2011-05-17 2:41 PM

Of course, Pat. Great to hear from you. Contact me sometime via my email: don.watson2009@comcast.net

Just a word about your comments. I don't believe that the texts you have quoted exclude all people as my brothers and sisters, so much as they assure us that in Christ we have a wonderful family who all know they are loved accepted and forgiven by God so in a special sense are part of God's Family. I choose to include every man, woman and child as my brother and sister, because we all have the same Father, even though they may not know Him yet. But I prefer an inclusive attitude towards them. great to open the dialogue.

Elaine Nelson
2011-05-05 4:29 PM

Pat if we are all "God's children" why are we not brothers and sisters?

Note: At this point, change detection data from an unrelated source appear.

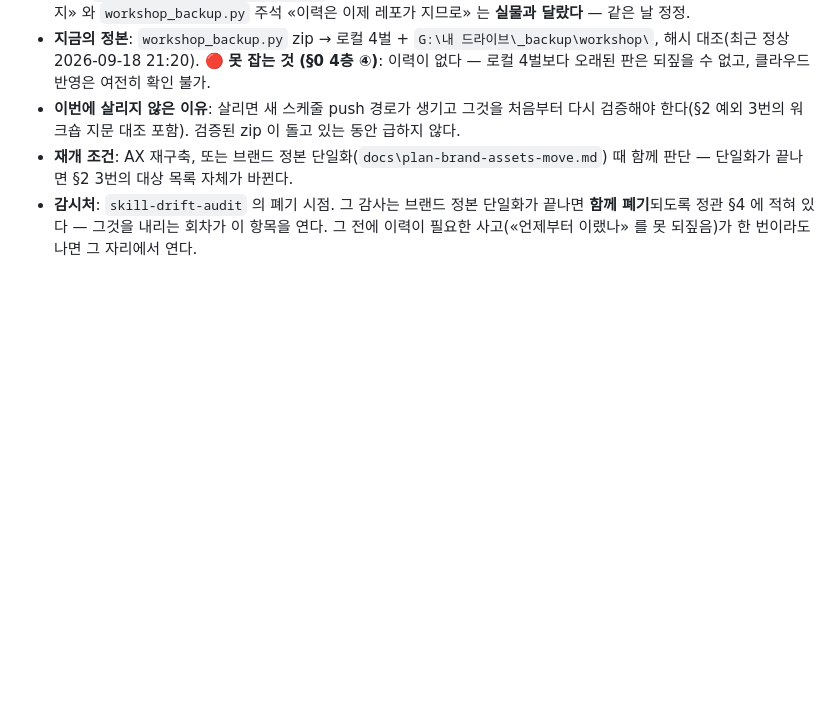
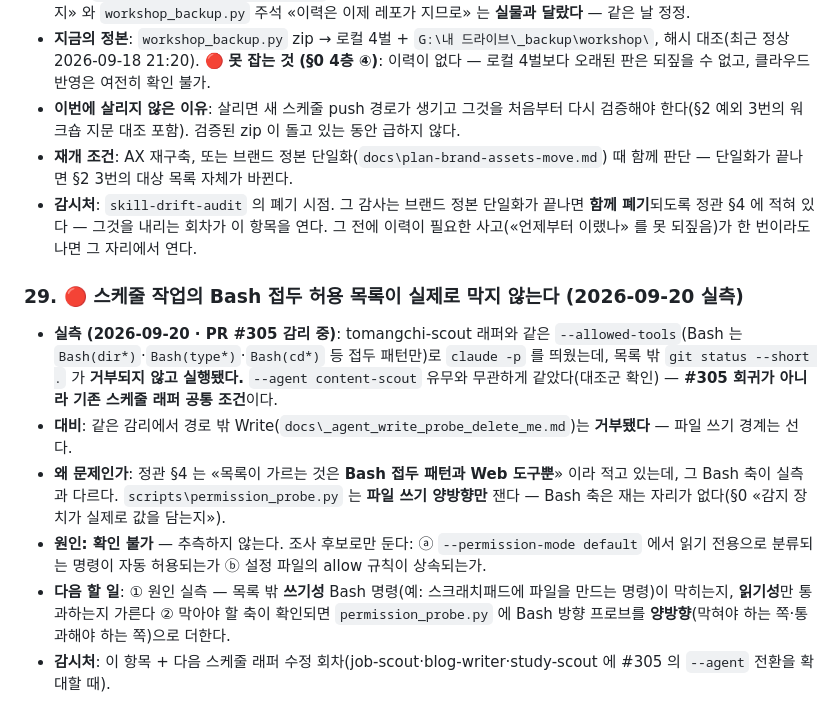
Before and after one commit to OhjaejunO/jj-company, a Markdown page: docs/infra-backlog.md, the part around the change. Rendered like a GitHub page; blank space fills up the shorter version.

Commit message:
docs(backlog): 스케줄 Bash 허용 목록 틈 등재 · 29번
Co-Authored-By: Claude Opus 5 (1M context) <noreply@anthropic.com>

```diff
--- a/docs/infra-backlog.md
+++ b/docs/infra-backlog.md
@@ -1105,3 +1105,12 @@ move 02_제작중\ep39_챗지피티로그인 90_자료함\기각편\기각_챗
 - **이번에 살리지 않은 이유**: 살리면 새 스케줄 push 경로가 생기고 그것을 처음부터 다시 검증해야 한다(§2 예외 3번의 워크숍 지문 대조 포함). 검증된 zip 이 돌고 있는 동안 급하지 않다.
 - **재개 조건**: AX 재구축, 또는 브랜드 정본 단일화(`docs\plan-brand-assets-move.md`) 때 함께 판단 — 단일화가 끝나면 §2 3번의 대상 목록 자체가 바뀐다.
 - **감시처**: `skill-drift-audit` 의 폐기 시점. 그 감사는 브랜드 정본 단일화가 끝나면 **함께 폐기**되도록 정관 §4 에 적혀 있다 — 그것을 내리는 회차가 이 항목을 연다. 그 전에 이력이 필요한 사고(«언제부터 이랬나» 를 못 되짚음)가 한 번이라도 나면 그 자리에서 연다.
+
+### 29. 🔴 스케줄 작업의 Bash 접두 허용 목록이 실제로 막지 않는다 (2026-09-20 실측)
+
+- **실측 (2026-09-20 · PR #305 감리 중)**: tomangchi-scout 래퍼와 같은 `--allowed-tools`(Bash 는 `Bash(dir*)`·`Bash(type*)`·`Bash(cd*)` 등 접두 패턴만)로 `claude -p` 를 띄웠는데, 목록 밖 `git status --short .` 가 **거부되지 않고 실행됐다.** `--agent content-scout` 유무와 무관하게 같았다(대조군 확인) — **#305 회귀가 아니라 기존 스케줄 래퍼 공통 조건**이다.
+- **대비**: 같은 감리에서 경로 밖 Write(`docs\_agent_write_probe_delete_me.md`)는 **거부됐다** — 파일 쓰기 경계는 선다.
+- **왜 문제인가**: 정관 §4 는 «목록이 가르는 것은 **Bash 접두 패턴과 Web 도구뿐**» 이라 적고 있는데, 그 Bash 축이 실측과 다르다. `scripts\permission_probe.py` 는 **파일 쓰기 양방향만** 잰다 — Bash 축은 재는 자리가 없다(§0 «감지 장치가 실제로 값을 담는지»).
+- **원인: 확인 불가** — 추측하지 않는다. 조사 후보로만 둔다: ⓐ `--permission-mode default` 에서 읽기 전용으로 분류되는 명령이 자동 허용되는가 ⓑ 설정 파일의 allow 규칙이 상속되는가.
+- **다음 할 일**: ① 원인 실측 — 목록 밖 **쓰기성** Bash 명령(예: 스크래치패드에 파일을 만드는 명령)이 막히는지, **읽기성**만 통과하는지 가른다 ② 막아야 할 축이 확인되면 `permission_probe.py` 에 Bash 방향 프로브를 **양방향**(막혀야 하는 쪽·통과해야 하는 쪽)으로 더한다.
+- **감시처**: 이 항목 + 다음 스케줄 래퍼 수정 회차(job-scout·blog-writer·study-scout 에 #305 의 `--agent` 전환을 확대할 때).
```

Pat Travis
2011-05-05 4:52 PM

Elaine,

Perhaps these texts can help inform my comment.Jn.6:29;Mk.3:32-35;Mt.10:40-42; Mt.12:46-50.. I suggest, the context of Mt.25:40-46 is usually taken out of the context that Christ applied to "His disciples" and not "humanity as a whole who indeed are our neighbor's."

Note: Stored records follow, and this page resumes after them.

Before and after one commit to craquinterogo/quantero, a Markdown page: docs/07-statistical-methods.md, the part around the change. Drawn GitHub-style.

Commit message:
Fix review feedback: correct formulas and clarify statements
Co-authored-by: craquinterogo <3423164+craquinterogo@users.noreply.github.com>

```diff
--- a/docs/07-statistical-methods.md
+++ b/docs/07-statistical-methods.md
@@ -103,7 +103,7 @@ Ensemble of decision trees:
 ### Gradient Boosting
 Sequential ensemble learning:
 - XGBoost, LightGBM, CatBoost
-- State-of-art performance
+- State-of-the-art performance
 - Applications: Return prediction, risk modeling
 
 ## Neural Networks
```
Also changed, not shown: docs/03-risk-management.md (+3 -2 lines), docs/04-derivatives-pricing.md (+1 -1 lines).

While in a sense all are God's children all are not saved children and members of the Kingdom of Christ and thus "brothers,sisters,son's and daughters." Gal.3:26,27.

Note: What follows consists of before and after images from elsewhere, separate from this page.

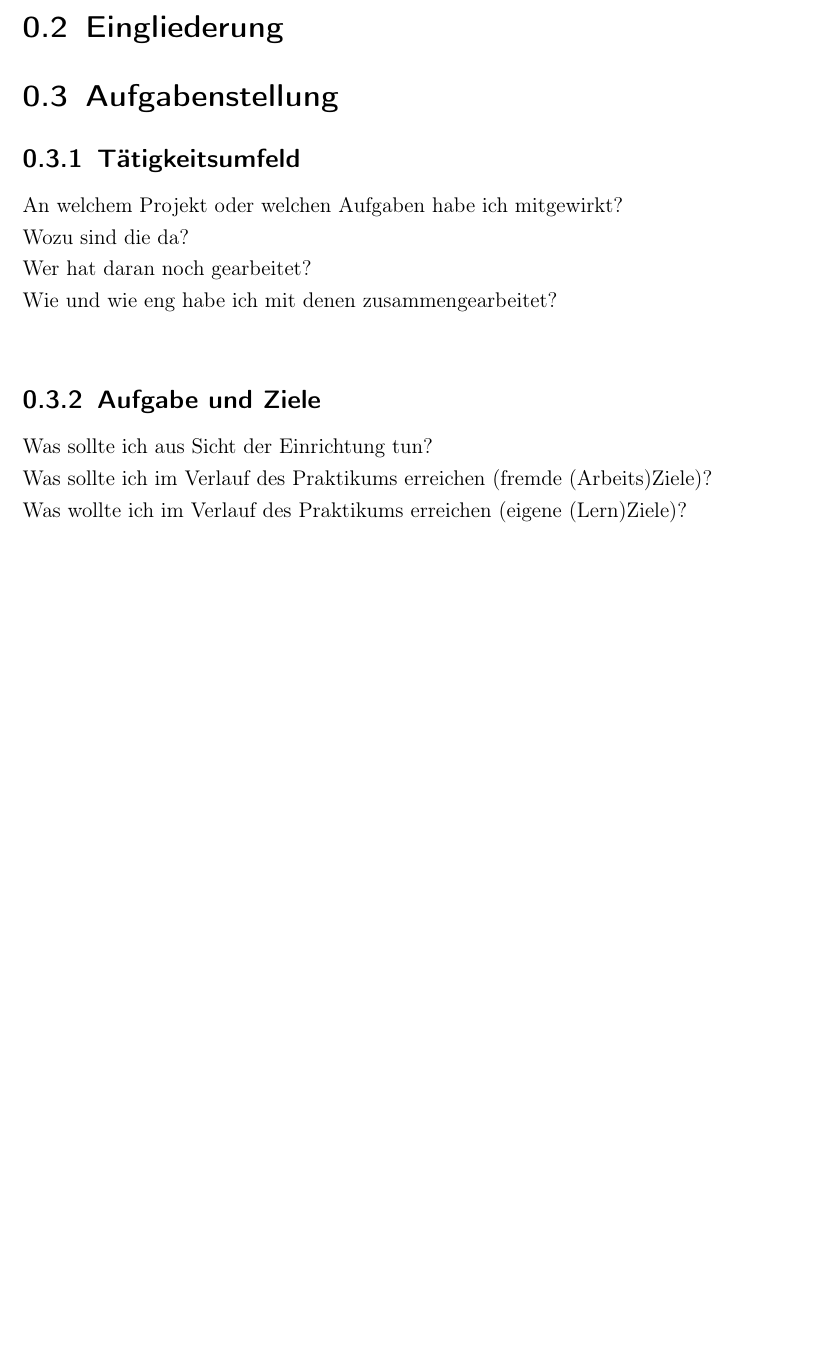
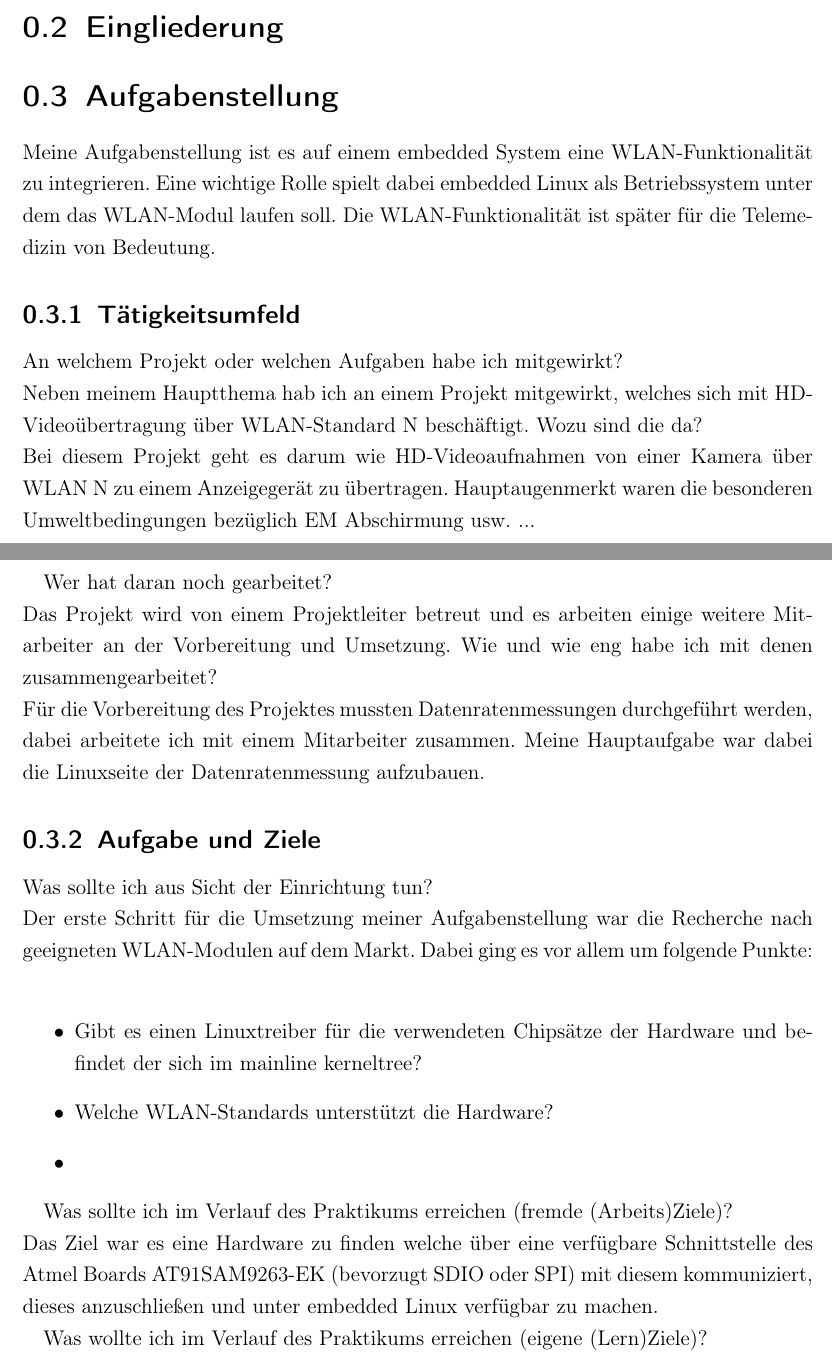
Before and after one commit to hsonntag/approx, a LaTeX document (Documentation/praktikum.tex): part of page 4 of 6 before the commit and two parts of pages 4 and 5 of 7 after it, the two joined at a grey line, cut so that both start at the same text, the shorter picture padded with empty space. Compiled offline with pdfLaTeX.

```diff
--- a/Documentation/praktikum.tex
+++ b/Documentation/praktikum.tex
@@ -33,13 +34,35 @@
 wann man die restliche Zeit arbeitet ist einem freigestellt.
 \section{Eingliederung}
 \section{Aufgabenstellung}
+Meine Aufgabenstellung ist es auf einem embedded System eine WLAN-Funktionalität zu integrieren.
+Eine wichtige Rolle spielt dabei embedded Linux als Betriebssystem unter dem das WLAN-Modul laufen soll.
+Die WLAN-Funktionalität ist später für die Telemedizin von Bedeutung.
 \subsection{Tätigkeitsumfeld}
 An welchem Projekt oder welchen Aufgaben habe ich mitgewirkt?\\
+Neben meinem Hauptthema hab ich an einem Projekt mitgewirkt, welches sich mit HD-Videoübertragung über WLAN-Standard N beschäftigt.
 Wozu sind die da?\\
+Bei diesem Projekt geht es darum wie HD-Videoaufnahmen von einer Kamera
+über WLAN N zu einem Anzeigegerät zu übertragen. Hauptaugenmerkt waren
+die besonderen Umweltbedingungen bezüglich EM Abschirmung usw. ...
+
 Wer hat daran noch gearbeitet?\\
+Das Projekt wird von einem Projektleiter betreut und es arbeiten einige weitere Mitarbeiter an der Vorbereitung und Umsetzung.
 Wie und wie eng habe ich mit denen zusammengearbeitet?\\
-
+Für die Vorbereitung des Projektes mussten Datenratenmessungen durchgeführt werden, dabei arbeitete ich mit einem Mitarbeiter zusammen.
+Meine Hauptaufgabe war dabei die Linuxseite der Datenratenmessung aufzubauen.
 \subsection{Aufgabe und Ziele}
 Was sollte ich aus Sicht der Einrichtung tun?\\
+Der erste Schritt für die Umsetzung meiner Aufgabenstellung war die Recherche nach geeigneten WLAN-Modulen auf dem Markt.
+Dabei ging es vor allem um folgende Punkte:\\
+\begin{itemize}
+ \item Gibt es einen Linuxtreiber für die verwendeten Chipsätze der Hardware und befindet der sich im mainline kerneltree?
+ \item Welche WLAN-Standards unterstützt die Hardware?
+ \item
+\end{itemize}
+
 Was sollte ich im Verlauf des Praktikums erreichen (fremde (Arbeits)Ziele)?\\
+Das Ziel war es eine Hardware zu finden welche über eine verfügbare Schnittstelle des Atmel Boards AT91SAM9263-EK (bevorzugt SDIO oder SPI) mit diesem kommuniziert, dieses anzuschließen und unter embedded Linux verfügbar zu machen.
+
 Was wollte ich im Verlauf des Praktikums erreichen (eigene (Lern)Ziele)?\\
+Meine Ziele für dieses Praktikum waren:
+\begin{itemize}
@@ -48,3 +78,5 @@
+\end{center}
+
 \subsection{Tätigkeiten und Arbeitsergebnisse}
 [[Dies hier sollte meist der längste und ausführlichste Abschnitt sein. Fügen Sie ggf.
 Unterabschnitte ein.]]\\
```
Also changed, not shown: Documentation/praktikum.tex (10 more changed lines), 3 other files.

regards,
pat

Kudo's to the web manager for posting the ongoing comments on the homepage where we can interact with an ongoing conversation!

Don Watson
2011-05-17 3:54 PM

Your reference to Mk 3:32-35 as an indication that only those who believe are the brothers, sisters, mother, father of Jesus, is not what the intent of this passage was. Jesus' relatives felt like they had special access to Jesus because they were relatives and thus more deserving of His immediate attention. His intent here is not to exclude people who haven't heard of Him or don't understand His claims on their life as yet (The non-Christian world), but on the contrary, to let all of us know that we (Those of us who have discovered we are His children and those who have not yet discovered that Good News)have direct access to His love and attention. It is a passage of INCLUSION rather than EXCLUSION.

Don Watson
2011-05-17 4:10 PM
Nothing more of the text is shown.